- Problem to solve -
When you spot the word "position" in a line of the data below, copy that line.

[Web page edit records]
- - -
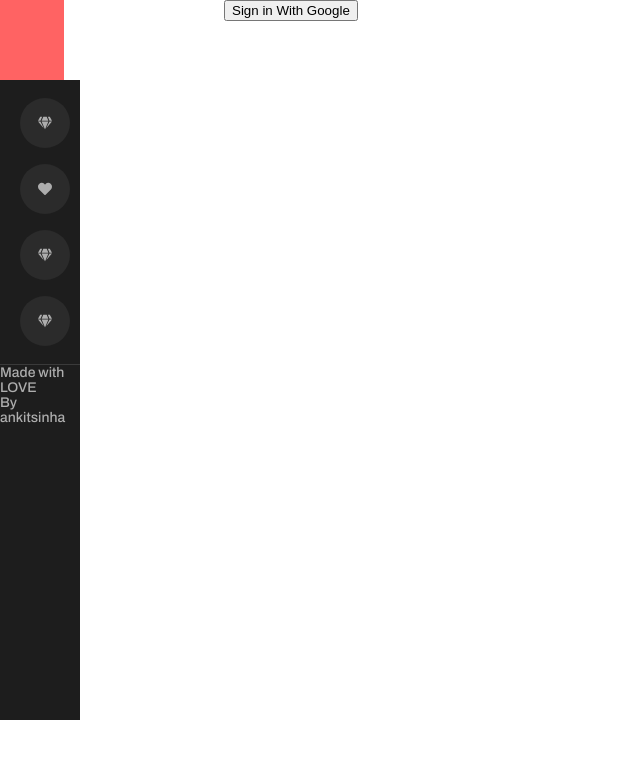
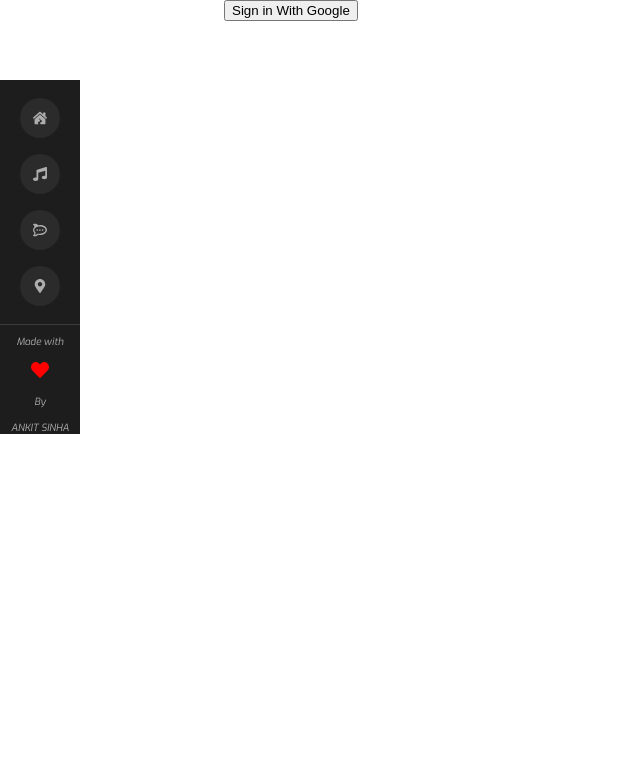
Before and after one commit to UnBeAtS01/college_bunkers, a React (Create React App) app: page / in a window 1280 px wide. Shown: the top 758 px of the page, without its empty margins (0-640 px from the left). Built offline with nearby package versions, Linux system fonts and the light colour scheme; no server answers.

Commit message:
adding polling feature

```diff
--- a/public/index.html
+++ b/public/index.html
@@ -30,6 +30,9 @@
 <link rel="preconnect" href="https://fonts.googleapis.com">
 <link rel="preconnect" href="https://fonts.gstatic.com" crossorigin>
 <link href="https://fonts.googleapis.com/css2?family=Archivo:wght@500&family=Exo:ital,wght@1,100;1,400&display=swap" rel="stylesheet">
+<link rel="preconnect" href="https://fonts.googleapis.com">
+<link rel="preconnect" href="https://fonts.gstatic.com" crossorigin>
+<link href="https://fonts.googleapis.com/css2?family=Archivo:wght@500&family=Exo:ital,wght@1,100;1,400&display=swap" rel="stylesheet">
 <title>React App</title>
   </head>
   <body>
--- a/src/components/Polling/CreateVote.js
+++ b/src/components/Polling/CreateVote.js
@@ -33,7 +33,8 @@ const CreateVote = () => {
 		array[1].createdAt = new Date();
 		for (let i = 2; i < options.length; i++) if (options[i].option == '') valid = 0;
 		if (val && valid) {
-			await messagesRef.add({ array });
+			const votecastby = [];
+			await messagesRef.add({ array, votecastby });
 			console.log('data added');
 		}
 	};
--- a/src/components/Polling/polls.js
+++ b/src/components/Polling/polls.js
@@ -2,16 +2,30 @@ import { useState } from 'react';
 import firebase from 'firebase';
 import { firestore, auth } from '../../firebase/firebaseconfig';
 import { useCollectionData } from 'react-firebase-hooks/firestore';
+import './polls.scss';
 const ShowPolls = () => {
 	const messagesRef = firestore.collection('JU_POLLS');
 	const query = messagesRef;
 	const [upcommingPolls] = useCollectionData(query, { idField: 'id' });
 	console.log(upcommingPolls);
-	const handleVote = (id, idx, array) => {
-		let newarray = [...array];
-		newarray[idx].vote += 1;
-		console.log('click', id);
-		firestore.collection('JU_POLLS').doc(id).set({ array: newarray }, { merge: true });
+	const handleVote = (id, idx, array, votecastby) => {
+		let flag = 0;
+		console.log(votecastby, flag);
+		const userid = auth.currentUser.uid;
+		for (let i = 0; i < votecastby.length; i++) {
+			if (votecastby[i] == userid) {
+				flag = 1;
+			}
+		}
+		console.log(flag);
+		if (flag === 0) {
+			let newcastby = [...votecastby];
+			newcastby.push(userid);
+			let newarray = [...array];
+			newarray[idx].vote += 1;
+			console.log('click', id);
+			firestore.collection('JU_POLLS').doc(id).set({ array: newarray, votecastby: newcastby }, { merge: true });
+		}
 	};
 	return (
 		<div>
@@ -25,8 +39,15 @@ const ShowPolls = () => {
 							if (idx2 == 0) return <div key={idx2}>{inside.question}</div>;
 							else
 								return (
-									<div key={idx2} onClick={() => handleVote(ele.id, idx2, ele.array)}>
-										{inside.option}
+									<div className='polls_container'>
+										<div className='vote_display' key={idx2} onClick={() => handleVote(ele.id, idx2, ele.array, ele.votecastby)}>
+											{inside.option}
+											<div
+												className='show_percentage'
+												style={{ width: `${Math.floor((inside.vote / Math.max(1, ele.votecastby.length)) * 100)}%` }}
+											></div>
+										</div>
+										<div className='percentage_div'>{Math.floor((inside.vote / Math.max(1, ele.votecastby.length)) * 100)}</div>
 									</div>
 								);
 						})
--- /dev/null
+++ b/src/components/Polling/polls.scss
@@ -0,0 +1,28 @@
+.polls_container{
+    border:1px solid black;
+    margin-top: 20px;
+    margin-bottom: 20px;
+    width:50vw;
+    height: 20px;
+    display: flex;
+        justify-content: space-evenly;
+    .vote_display{
+        width: 70%;
+        height: 100%;
+        background-color: bisque;
+        position: relative;
+
+        .show_percentage{
+            position: absolute;
+            top:0px;
+            z-index: 10;
+            background-color: rgb(21, 0, 255);
+            width: 100%;
+            height: 20px;
+        }
+    }
+
+    percentage_div{
+        background-color: red;
+    }
+}
--- a/src/components/sidenav/sidenav.js
+++ b/src/components/sidenav/sidenav.js
@@ -1,6 +1,6 @@
 import { ProSidebar, Menu, MenuItem, SubMenu, SidebarHeader, SidebarFooter } from 'react-pro-sidebar';
 import SignOut from '../../pages/signout.js';
-import { FaGem, FaHeart } from 'react-icons/fa';
+import { FaHouseDamage, FaMusic, FaHeart, FaRocketchat, FaMapMarkerAlt } from 'react-icons/fa';
 import { useEffect, useState } from 'react';
 import { auth } from '../../firebase/firebaseconfig.js';
 import './sidenav.scss';
@@ -21,31 +21,34 @@ const Navbar = ({ profile }) => {
 			<ProSidebar className='nav_main' collapsed={true} collapsedWidth={'70'}>
 				{profile ? (
 					<SidebarHeader className='sideheader'>
-						<div>
+						<div className='image_profile'>
 							<img src={pic} alt='profile-pic' />
-							{name}
+							<span className='text'>{name}</span>
 						</div>
 					</SidebarHeader>
 				) : (
 					''
 				)}
 				<Menu iconShape='circle'>
-					<MenuItem icon={<FaGem />}>Dashboard</MenuItem>
-					<SubMenu title='Components' icon={<FaHeart />}>
-						<MenuItem>Component 1</MenuItem>
-						<MenuItem>Component 2</MenuItem>
-					</SubMenu>
-					<MenuItem icon={<FaGem />}>Dashboard</MenuItem>
-					<MenuItem icon={<FaGem />}>Dashboard</MenuItem>
+					<MenuItem icon={<FaHouseDamage />}>Dashboard</MenuItem>
+					<MenuItem title='Components' icon={<FaMusic />}>
+						FaMusic
+					</MenuItem>
+					<MenuItem icon={<FaRocketchat />}>Dashboard</MenuItem>
+					<MenuItem icon={<FaMapMarkerAlt />}>Dashboard</MenuItem>
 					{profile != null ? <SignOut /> : ''}
 				</Menu>
 				<SidebarFooter>
 					<div className='footer'>
-						Made with LOVE
+						<div style={{ textAlign: 'center' }}>Made with</div>
 						<br />
-						By
+						<div style={{ textAlign: 'center' }}>
+							<FaHeart style={{ fontSize: 18, color: '#FF0000' }} />
+						</div>
 						<br />
-						ankitsinha
+						<div style={{ textAlign: 'center' }}>By</div>
+						<br />
+						<div style={{ textAlign: 'center' }}>ANKIT SINHA</div>
 					</div>
 				</SidebarFooter>
 			</ProSidebar>
--- a/src/components/sidenav/sidenav.scss
+++ b/src/components/sidenav/sidenav.scss
@@ -1,7 +1,7 @@
 .sidenav {
-    background-color: #ff6363;
+    background: transparent;
     width: 5vw;
-    height: 80vh;
+    height: fit-content;
     position: sticky;
     top: 0;
     display: flex;
@@ -10,19 +10,38 @@
 
     .sideheader {
         height: 20vh;
+        padding-top: 10px;
+        .image_profile{
+            height: 80px;
+
+            font-family: 'Archivo', sans-serif;
+font-family: 'Exo', sans-serif;
+            img{
+                height: 75px;
+                border-radius:50%;
+
+              }
+            .text{
+                font-size: 14px;
+            }
+        }
     }
 
     .nav_main {
         position: relative;
-        margin-top: 20vh;
+        margin-top: 10vh;
+        background-color: rgb(36,25,33);
     }
 
     .footer {
-        font-size: 14px;
+        font-size: 10px;
+        padding-top:10px;
+        font-family: 'Archivo', sans-serif;
+font-family: 'Exo', sans-serif;
     }
 }
 
 $highlight-color: #ff6363 !default;
-$icon-size: 50px !default;
+$icon-size: 40px !default;
 
 @import '~react-pro-sidebar/dist/scss/styles.scss';
--- a/src/pages/signout.js
+++ b/src/pages/signout.js
@@ -1,9 +1,13 @@
 import React from 'react';
+import { MenuItem } from 'react-pro-sidebar';
 import { auth } from '../firebase/firebaseconfig';
-
+import { FaIdCardAlt } from 'react-icons/fa';
 function SignOut() {
-    return (
-        <button onClick={() => auth.signOut()} className='button'>Sign Out</button>
-    )
+	return (
+		<div>
+			<MenuItem icon={<FaIdCardAlt />} onClick={() => auth.signOut()} className='button'></MenuItem>
+			<div style={{ fontSize: 10, textAlign: 'center' }}>Sign Out</div>
+		</div>
+	);
 }
 export default SignOut;
```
- - -
- Response -
+        position: relative;
+            position: absolute;
     position: sticky;
         position: relative;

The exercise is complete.